It’s best if you can find someone who specializes in dealing with businesses like yours. If they’ve dealt with a similar type, size or structure of business before, you will benefit from the expertise and the whole process should be faster and easier.
Familiarize Yourself With The Deadlines
The IRS publishes a comprehensive guide detailing the obligations for each month of the year. The main date to keep in mind is 31 March, the deadline for the electronic filing of the main forms. It’s a useful guide to keep handy, as keeping on top of your tax obligations all year round makes it far easier to deal with the deadlines when they do come up.
Start Gathering the Records
If you are super organized that’s great, but if you chuck all your receipts in a shoebox and your attitude towards filing invoices is, “They’re somewhere in my email”, it might be a good idea to start getting organized.
The most important documents and receipts to gather together are:
- Bank account and credit card statements
- Credit card receipts
- POS data or register receipts
- Receipts for professional services (cleaning, accountancy, consultants, etc.)
- Receipts for expenses (subscription services, memberships, office supplies, etc.)
- Receipts for kitchen equipment purchase or maintenance
- Receipts for vehicle purchase or maintenance
- Canceled checks
- Petty cash records
Consider a Software Solution
Accurate bookkeeping is a must in your preparations for tax season. You can absolutely use spreadsheets to keep track of everything but there are subscription-based software solutions that can make life a lot easier. The Food Corridor provides easy invoicing of your clients, monthly revenue reports, and credit card payments for your clients. These will help you keep track of transactions and allow you to easily pass the information on to your accountant.
- Integrations with bank providers for automatically adding transactions to your books
- Easy upload of receipts for expenses
- Collaboration with your accountant
Make Reasonable Deductions
Your tax-deductible expenses are a great way to reduce the amount of tax you have to pay. You should be taking advantage of them by making sure they are logged with the IRS, but also be mindful of taking it too far. Any records that don’t match up could lead to an audit, and this is the last thing you want. Generally, err on the side of caution as you don’t want to take any risks. And speak to a professional for the best advice on what counts as a legitimate business expense.
Here are some examples of tax-deductible expenses and other legitimate deductions to take advantage of:
- Capital Cost Allowance – You can claim against the depreciation of your business assets, such as vehicles, kitchen equipment, or computers.
- Staff bonuses – rewarding staff with a bonus is a great way to say thank you and boost morale while reducing your tax bill.
- Charitable donations – a great way to contribute to a good cause while lessening your tax burden. These could take the form of cash, property or equipment donations. If you already work with the community in some way, it may make sense to donate certain assets to charitable organizations to strengthen your relationships and make a positive impact.

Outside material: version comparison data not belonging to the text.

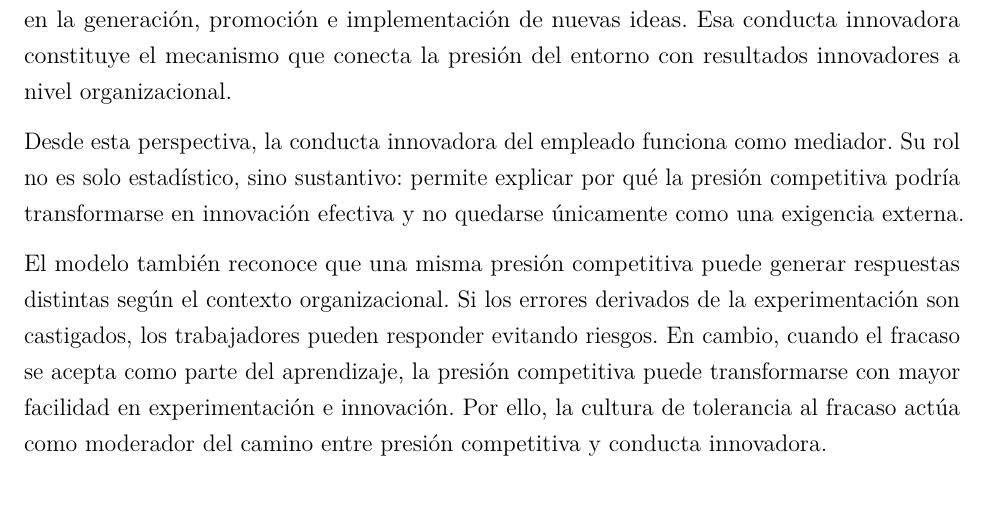
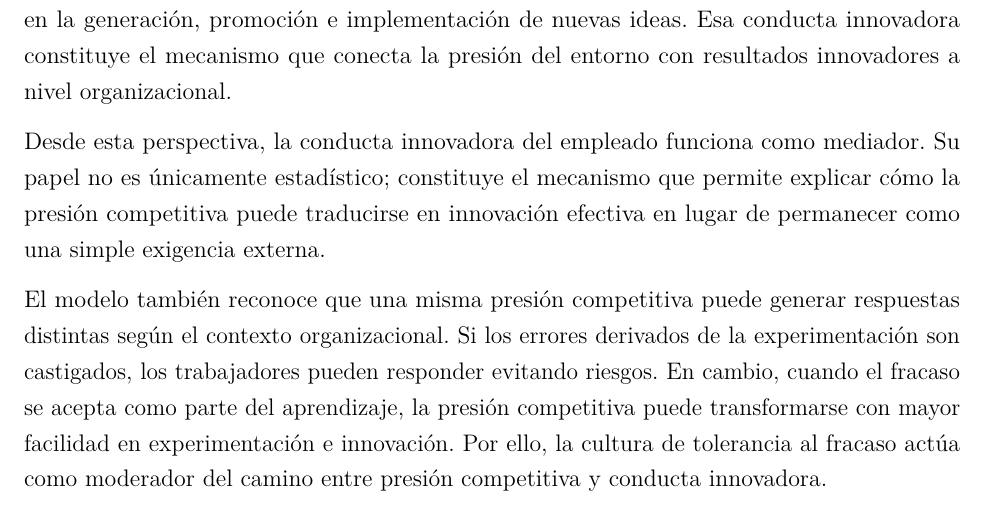
Before and after one commit to sebabecerra/Metodos-Cuantitativos-DEN, a LaTeX problem sheet (Tarea2/Tarea_2_Resuelta.tex): part of page 2 of 31, cut so that both start at the same text. Compiled offline with pdfLaTeX.

Commit message:
Refine P1 mediator wording

```diff
--- a/Tarea2/Tarea_2_Resuelta.tex
+++ b/Tarea2/Tarea_2_Resuelta.tex
@@ -65,7 +65,7 @@ Los análisis de cada pregunta pueden revisarse y ejecutarse en Google Colab des
 
 El objetivo es comprender de qué manera una condición externa, como la presión competitiva del mercado, puede traducirse en un mayor desempeño innovador de la empresa. El modelo no asume que esta relación sea exclusivamente directa. Más bien plantea que la presión competitiva activa primero una respuesta interna en los empleados, expresada en la generación, promoción e implementación de nuevas ideas. Esa conducta innovadora constituye el mecanismo que conecta la presión del entorno con resultados innovadores a nivel organizacional.
 
-Desde esta perspectiva, la conducta innovadora del empleado funciona como mediador. Su rol no es solo estadístico, sino sustantivo: permite explicar por qué la presión competitiva podría transformarse en innovación efectiva y no quedarse únicamente como una exigencia externa.
+Desde esta perspectiva, la conducta innovadora del empleado funciona como mediador. Su papel no es únicamente estadístico; constituye el mecanismo que permite explicar cómo la presión competitiva puede traducirse en innovación efectiva en lugar de permanecer como una simple exigencia externa.
 
 El modelo también reconoce que una misma presión competitiva puede generar respuestas distintas según el contexto organizacional. Si los errores derivados de la experimentación son castigados, los trabajadores pueden responder evitando riesgos. En cambio, cuando el fracaso se acepta como parte del aprendizaje, la presión competitiva puede transformarse con mayor facilidad en experimentación e innovación. Por ello, la cultura de tolerancia al fracaso actúa como moderador del camino entre presión competitiva y conducta innovadora.
 
```
Also changed, not shown: Tarea2/Tarea_2_Resuelta.pdf.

If You Encounter a Problem, Deal With it Head-on
Tax season can be overwhelming for small business owners. The most important thing to remember if you start to feel it’s too much to take on, break things down into manageable steps and don’t be scared to seek help. Thousands of people are going through a similar process, and there’s plenty of advice and support available.
There are professionals out there to help you deal with any issues that come up. And there’s a community of shared kitchen owners and tenants to give you support and first-hand advice. Don’t bury your head in the sand if things get on top of you.
The best path is to deal with issues as soon as they come up. As the famous Benjamin Franklin quote goes, “In this world, nothing can be said to be certain, except death and taxes.” Yes, tax is unavoidable, but as long as you follow the right steps, you can get your return in on time and accurate.